**Task goal**. Search the data below for the word "reactor" and report how many lines contain it. Nothing but the number is needed.

Content starts

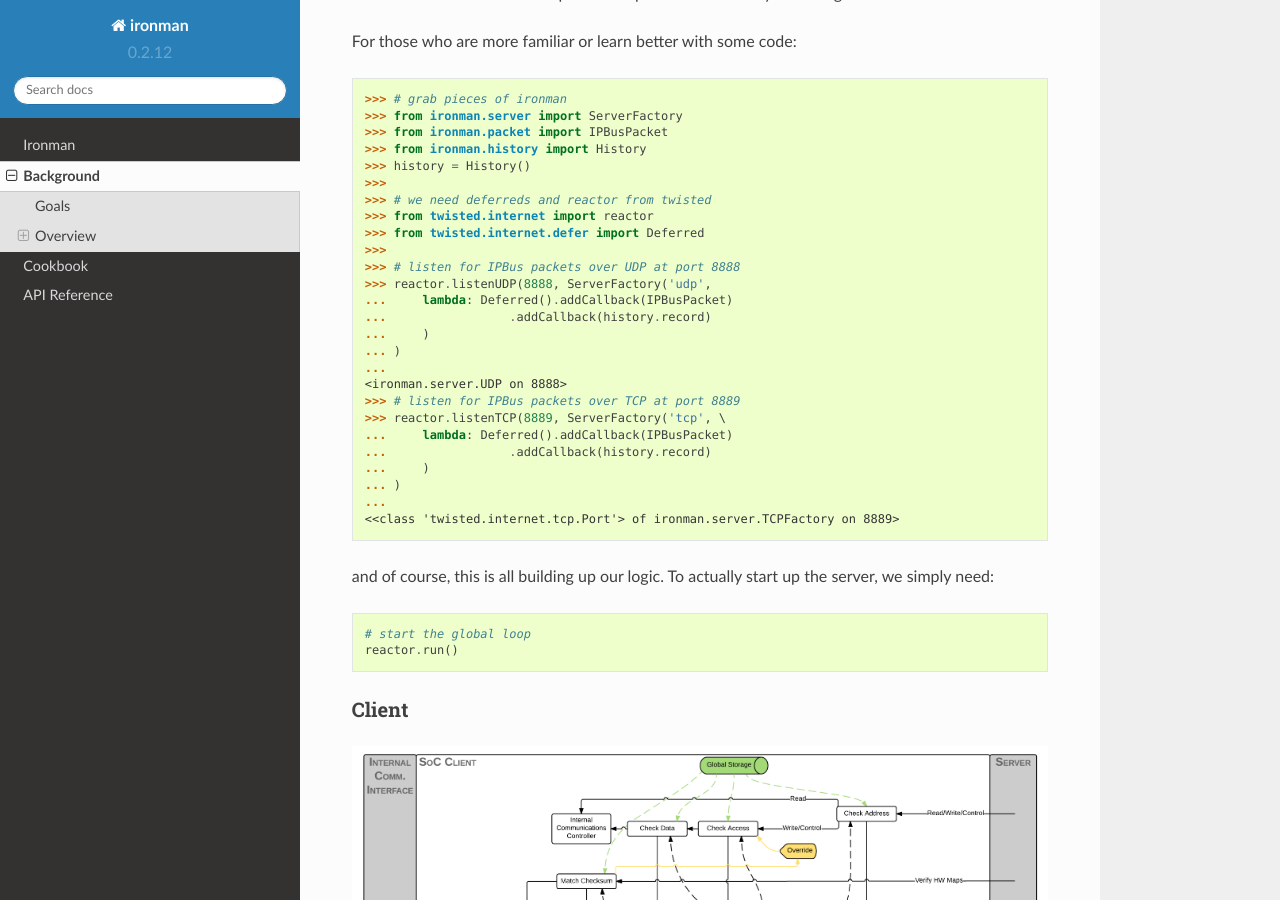
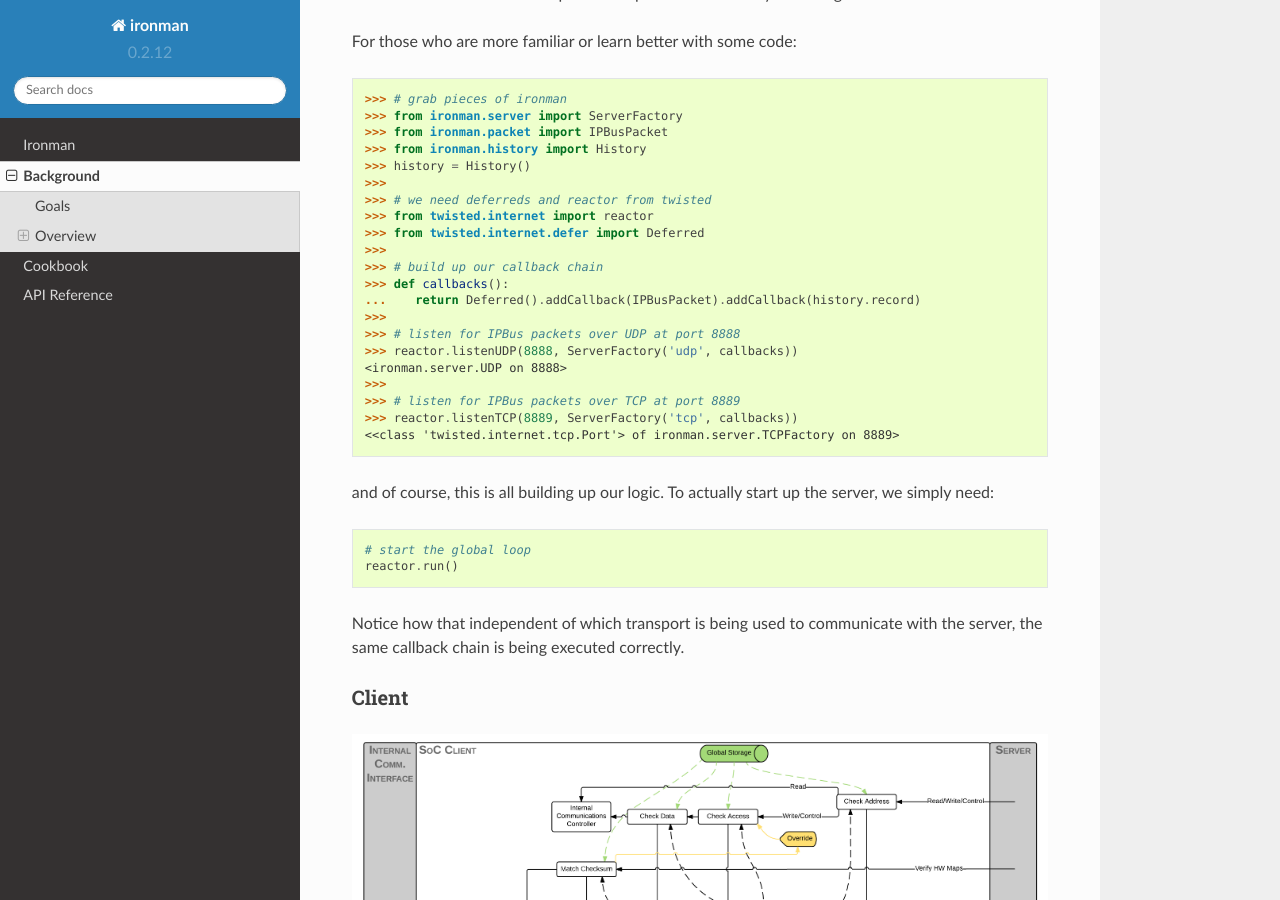
Before and after one commit to kratsg/ironman, a Sphinx documentation site: the page built from docs/background.rst, in a window 1280 px wide and 900 px high, scrolled down 1891 px. Built offline with Sphinx 7.4.7 and the Read the Docs theme 2.0.0, drawn with Linux system fonts in a browser that asks for light colours.

Commit message:
clean up server code more

```diff
--- a/docs/background.rst
+++ b/docs/background.rst
@@ -48,21 +48,16 @@ For those who are more familiar or learn better with some code:
 >>> from twisted.internet import reactor
 >>> from twisted.internet.defer import Deferred
 >>>
+>>> # build up our callback chain
+>>> def callbacks():
+...    return Deferred().addCallback(IPBusPacket).addCallback(history.record)
+>>>
 >>> # listen for IPBus packets over UDP at port 8888
->>> reactor.listenUDP(8888, ServerFactory('udp',
-...     lambda: Deferred().addCallback(IPBusPacket)
-...                 .addCallback(history.record)
-...     )
-... )
-...
+>>> reactor.listenUDP(8888, ServerFactory('udp', callbacks))
 <ironman.server.UDP on 8888>
+>>>
 >>> # listen for IPBus packets over TCP at port 8889
->>> reactor.listenTCP(8889, ServerFactory('tcp', \
-...     lambda: Deferred().addCallback(IPBusPacket)
-...                 .addCallback(history.record)
-...     )
-... )
-...
+>>> reactor.listenTCP(8889, ServerFactory('tcp', callbacks))
 <<class 'twisted.internet.tcp.Port'> of ironman.server.TCPFactory on 8889>
 
 and of course, this is all building up our logic. To actually start up the server, we simply need::
@@ -70,6 +65,7 @@ and of course, this is all building up our logic. To actually start up the serve
     # start the global loop
     reactor.run()
 
+Notice how that independent of which transport is being used to communicate with the server, the same callback chain is being executed correctly.
 
 Client
 ~~~~~~
```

Content ends

**Reply to the exercise**. 6